Googletown now has an airport?! We have reported previously that corporate commercial real estate will see big changes in 2014, but who expected Google’s CRE team to buy their very own airport? The Verge posted an interactive article that highlights Google’s leap into real estate. It starts with their 1999 office in a small office park, Google has become Mountain View California’s largest employer and now owns over 10% of taxable property. Read more about Google’s (interesting) approach to commercial real estate here.
Analysts are projecting institutional lenders could be putting up record amounts of capital in 2014. NAREIT reports optimistic forecasts for commercial real estate lending due to strong portfolio performances, disciplined underwriting standards and improved growth in real estate values, construction, industrial production and consumer sentiment.
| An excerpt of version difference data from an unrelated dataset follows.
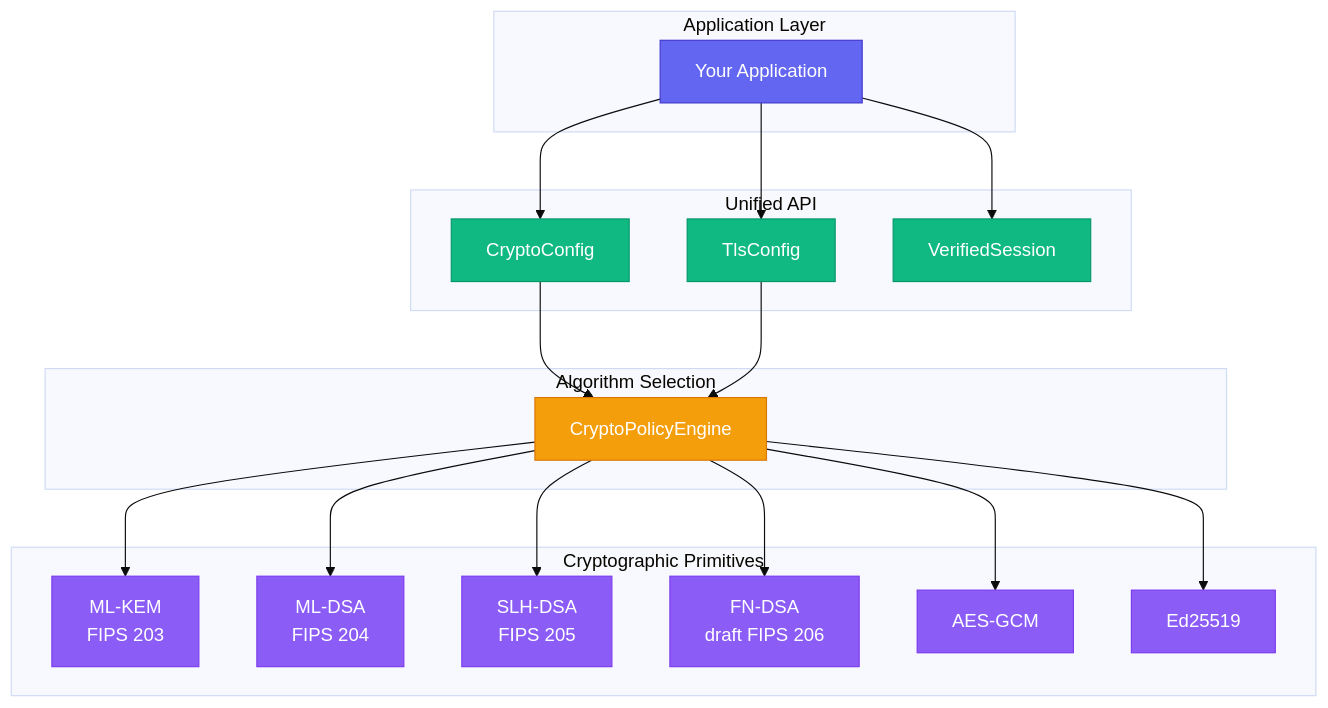
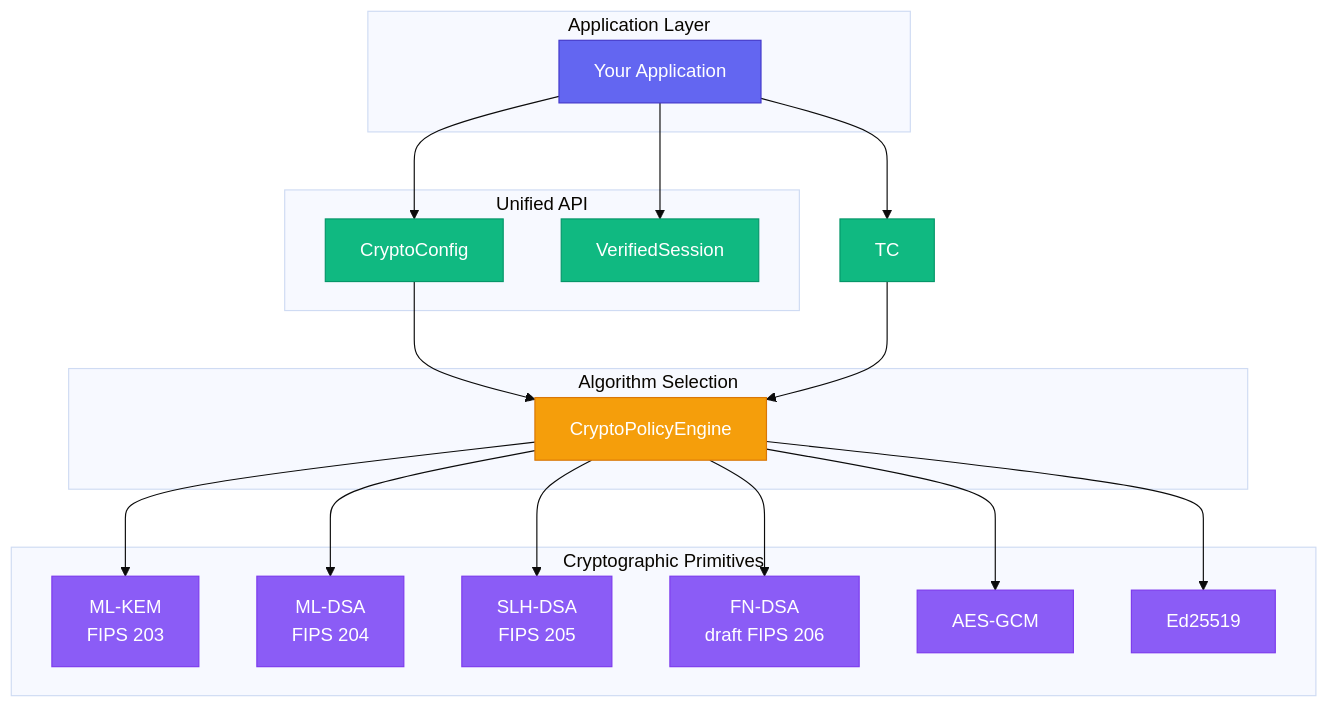
One commit to LatticeArc/latticearc changed the second of 7 diagrams in docs/UNIFIED_API_GUIDE.md. Above: the diagram before and after it, drawn with Mermaid (base theme). The commit also changed other lines of this file and 18 other files, not shown here.

````diff
--- a/docs/UNIFIED_API_GUIDE.md
+++ b/docs/UNIFIED_API_GUIDE.md
@@ -71,47 +70,46 @@
 ```mermaid
 graph TB
     subgraph "Application Layer"
         APP[Your Application]
     end
 
     subgraph "Unified API"
         CC[CryptoConfig]
-        TC[TlsConfig]
         VS[VerifiedSession]
     end
 
     subgraph "Algorithm Selection"
         SEL[CryptoPolicyEngine]
     end
 
     subgraph "Cryptographic Primitives"
         KEM[ML-KEM<br/>FIPS 203]
         DSA[ML-DSA<br/>FIPS 204]
         SLH[SLH-DSA<br/>FIPS 205]
         FN[FN-DSA<br/>draft FIPS 206]
         AES[AES-GCM]
         ED[Ed25519]
     end
 
     APP --> CC
     APP --> TC
     APP --> VS
     CC --> SEL
     TC --> SEL
     SEL --> KEM
     SEL --> DSA
     SEL --> SLH
     SEL --> FN
     SEL --> AES
     SEL --> ED
 
     classDef app fill:#6366f1,stroke:#4338ca,color:#fff
     classDef api fill:#10b981,stroke:#059669,color:#fff
     classDef engine fill:#f59e0b,stroke:#d97706,color:#fff
     classDef prim fill:#8b5cf6,stroke:#7c3aed,color:#fff
 
     class APP app
     class CC,TC,VS api
     class SEL engine
     class KEM,DSA,SLH,FN,AES,ED prim
 ```
````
The article includes information from JLL, Mortgage Bankers Association and Trepp. Read the full article here.
Bond market fuels surge in commercial property lending. Chicago lenders that package real estate debt into commercial mortgage backed securities originated and sold off $2.48 billion in loans in 2013 – more than double from 2012. Amid rising occupancies, rents and property values more bond investors are willing to buy CMBS debt. Nationally, CMBS lending rose 85 percent last year, to $82.23 billion, according to Trepp. Read the full article here.
And in conclusion:
Redfin launches its technology powered real estate brokerage in the Twin Cities. The tech-focused Redfin differentiates from other brokerages because it uniquely aligns agent and customer interests through innovative technology. Redfin agents are paid via salary and benefits and customer satisfaction ratings — not transactions — determining each agent’s bonuses. Redfin’s unique tech offerings include:
- Home Value Tool: Enables customers to estimate the value of their home based on up-to-date home sale prices, details and photos used by real estate agents.
- Offer Insights: Publishes real-time statistics and notes from Redfin agents about their home offers to help homebuyers understand what it takes to win a bidding war in a given neighborhood.
- Tour Insights: Comments left by Redfin agents about homes they have seen in person.
- Deal Room: Helps agents and their clients coordinate and track the tasks that need to be completed to successfully close the home purchase transaction.
- Listing Dashboard: Allows home sellers to track online and in-person traffic to their listing compared with that of nearby comparable homes for sale.
Learn more about Redfin here.
See you next week.